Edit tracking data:

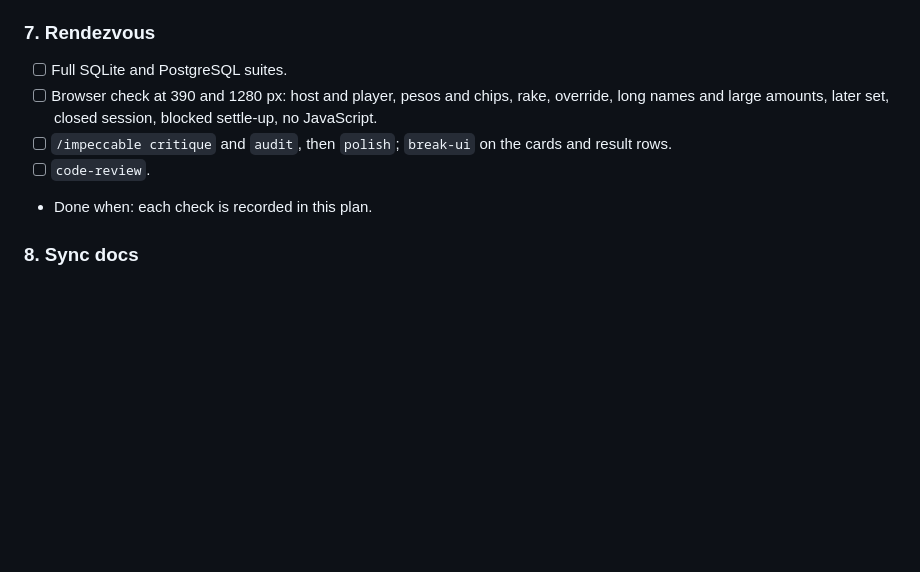
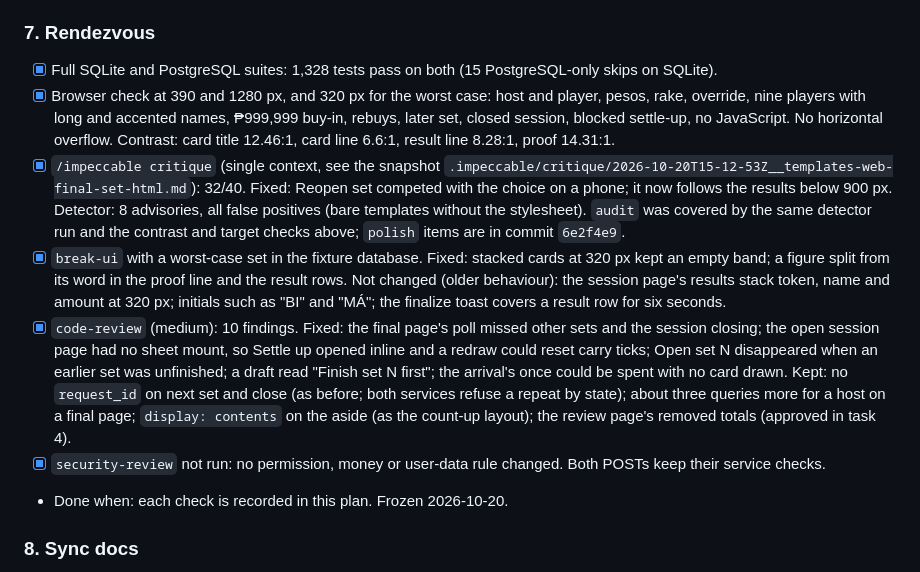
Before and after one commit to ShmuelNg1212/PokerNights, a Markdown page: doc/plan/1792508082_end_of_set_words_and_next_step.md, the part around the change. Drawn GitHub-style; blank space fills up the shorter version.

Commit message:
docs: record the end-of-set rework checks
Co-Authored-By: Claude Opus 5.5 <noreply@anthropic.com>

```diff
--- a/doc/plan/1792508082_end_of_set_words_and_next_step.md
+++ b/doc/plan/1792508082_end_of_set_words_and_next_step.md
@@ -91,11 +91,13 @@ After the books balance, the host reads each fact once. On the final set page, t
 - Result: 12 browser checks pass at 390 px, three runs in a row. The rise is two animations, `opacity` and `y`, so a press during the rise takes over `y` and nothing is left inline. Finalizing redraws the set in place, so the module also runs on `live:updated`. `review-animations` is not installed here; the Motion skill's best practices and DESIGN.md's motion principles were the review.
 
 ### 7. Rendezvous
-- [ ] Full SQLite and PostgreSQL suites.
-- [ ] Browser check at 390 and 1280 px: host and player, pesos and chips, rake, override, long names and large amounts, later set, closed session, blocked settle-up, no JavaScript.
-- [ ] `/impeccable critique` and `audit`, then `polish`; `break-ui` on the cards and result rows.
-- [ ] `code-review`.
-- Done when: each check is recorded in this plan.
+- [x] Full SQLite and PostgreSQL suites: 1,328 tests pass on both (15 PostgreSQL-only skips on SQLite).
+- [x] Browser check at 390 and 1280 px, and 320 px for the worst case: host and player, pesos, rake, override, nine players with long and accented names, ₱999,999 buy-in, rebuys, later set, closed session, blocked settle-up, no JavaScript. No horizontal overflow. Contrast: card title 12.46:1, card line 6.6:1, result line 8.28:1, proof 14.31:1.
+- [x] `/impeccable critique` (single context, see the snapshot `.impeccable/critique/2026-10-20T15-12-53Z__templates-web-final-set-html.md`): 32/40. Fixed: Reopen set competed with the choice on a phone; it now follows the results below 900 px. Detector: 8 advisories, all false positives (bare templates without the stylesheet). `audit` was covered by the same detector run and the contrast and target checks above; `polish` items are in commit `6e2f4e9`.
+- [x] `break-ui` with a worst-case set in the fixture database. Fixed: stacked cards at 320 px kept an empty band; a figure split from its word in the proof line and the result rows. Not changed (older behaviour): the session page's results stack token, name and amount at 320 px; initials such as "BI" and "MÁ"; the finalize toast covers a result row for six seconds.
+- [x] `code-review` (medium): 10 findings. Fixed: the final page's poll missed other sets and the session closing; the open session page had no sheet mount, so Settle up opened inline and a redraw could reset carry ticks; Open set N disappeared when an earlier set was unfinished; a draft read "Finish set N first"; the arrival's once could be spent with no card drawn. Kept: no `request_id` on next set and close (as before; both services refuse a repeat by state); about three queries more for a host on a final page; `display: contents` on the aside (as the count-up layout); the review page's removed totals (approved in task 4).
+- [x] `security-review` not run: no permission, money or user-data rule changed. Both POSTs keep their service checks.
+- Done when: each check is recorded in this plan. Frozen 2026-10-20.
 
 ### 8. Sync docs
 - [ ] DESIGN.md addendum (impeccable `document`), surface brief addendum for `templates-web-end-set`, features.md, spec.md behaviour facts, TODO.md phone checks.
```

▶ **Goal of the exercise**:
What lines above hold the word "each"? List them all.

▶ **Response to this exercise**:
@@ -91,11 +91,13 @@ After the books balance, the host reads each fact once. On the final set page, t
-- Done when: each check is recorded in this plan.
+- Done when: each check is recorded in this plan. Frozen 2026-10-20.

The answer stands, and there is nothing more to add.